*What is needed:*
Without any images, write the listing below out word for word.
Material for this exercise Start Marker
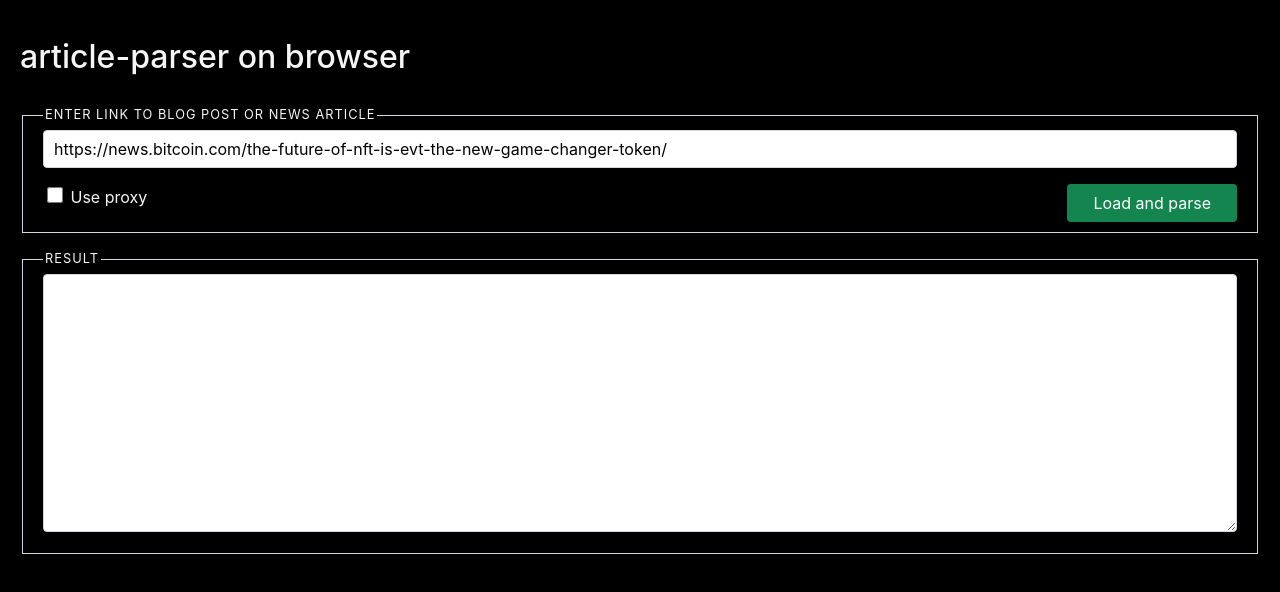
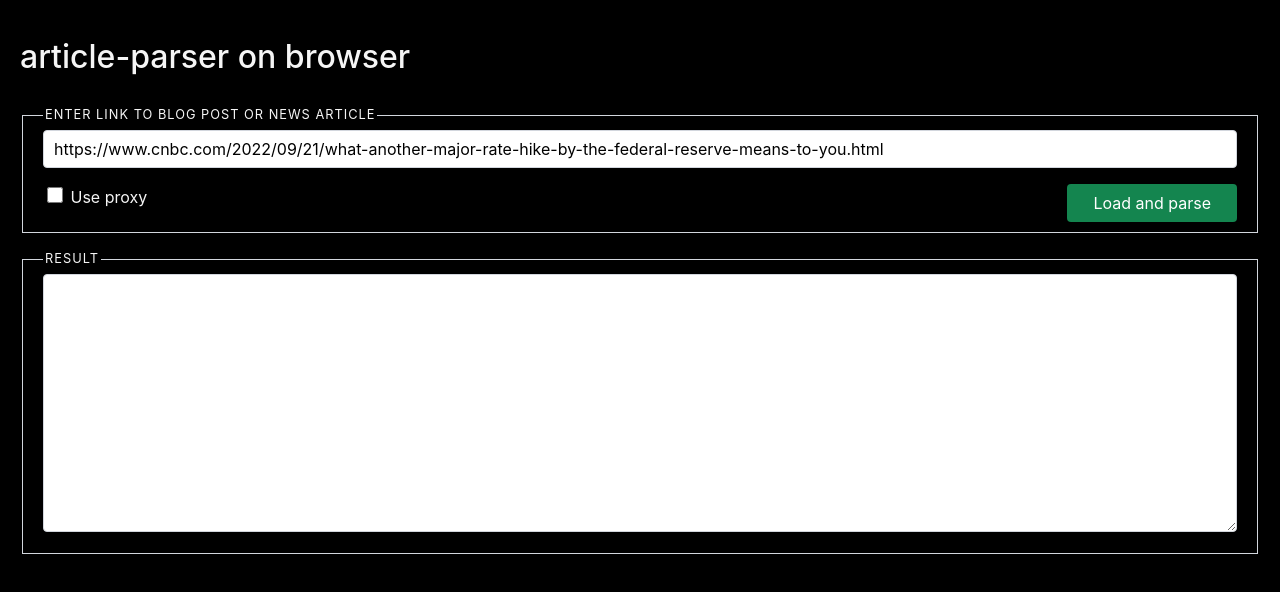
Before and after one commit to extractus/article-extractor, a website: page examples/browser-article-parser/public/index.html in a window 1280 px wide. Drawn offline with Linux system fonts and the light colour scheme.

Commit message:
Update README

```diff
--- a/examples/browser-article-parser/public/index.html
+++ b/examples/browser-article-parser/public/index.html
@@ -27,7 +27,7 @@
           <fieldset>
             <legend>enter link to blog post or news article</legend>
             <p>
-              <input id="input_url" type="url" value="https://news.bitcoin.com/the-future-of-nft-is-evt-the-new-game-changer-token/">
+              <input id="input_url" type="url" value="https://www.cnbc.com/2022/09/21/what-another-major-rate-hike-by-the-federal-reserve-means-to-you.html">
             </p>
             <p>
               <label><input type="checkbox" id="ckb_proxy"> Use proxy</label>
```
Also changed, not shown: README.md.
Material for this exercise End Marker
*Response to the exercise:*
Before and after one commit to extractus/article-extractor, a website: page examples/browser-article-parser/public/index.html in a window 1280 px wide. Drawn offline with Linux system fonts and the light colour scheme.

Commit message:
Update README

```diff
--- a/examples/browser-article-parser/public/index.html
+++ b/examples/browser-article-parser/public/index.html
@@ -27,7 +27,7 @@
           <fieldset>
             <legend>enter link to blog post or news article</legend>
             <p>
-              <input id="input_url" type="url" value="https://news.bitcoin.com/the-future-of-nft-is-evt-the-new-game-changer-token/">
+              <input id="input_url" type="url" value="https://www.cnbc.com/2022/09/21/what-another-major-rate-hike-by-the-federal-reserve-means-to-you.html">
             </p>
             <p>
               <label><input type="checkbox" id="ckb_proxy"> Use proxy</label>
```
Also changed, not shown: README.md.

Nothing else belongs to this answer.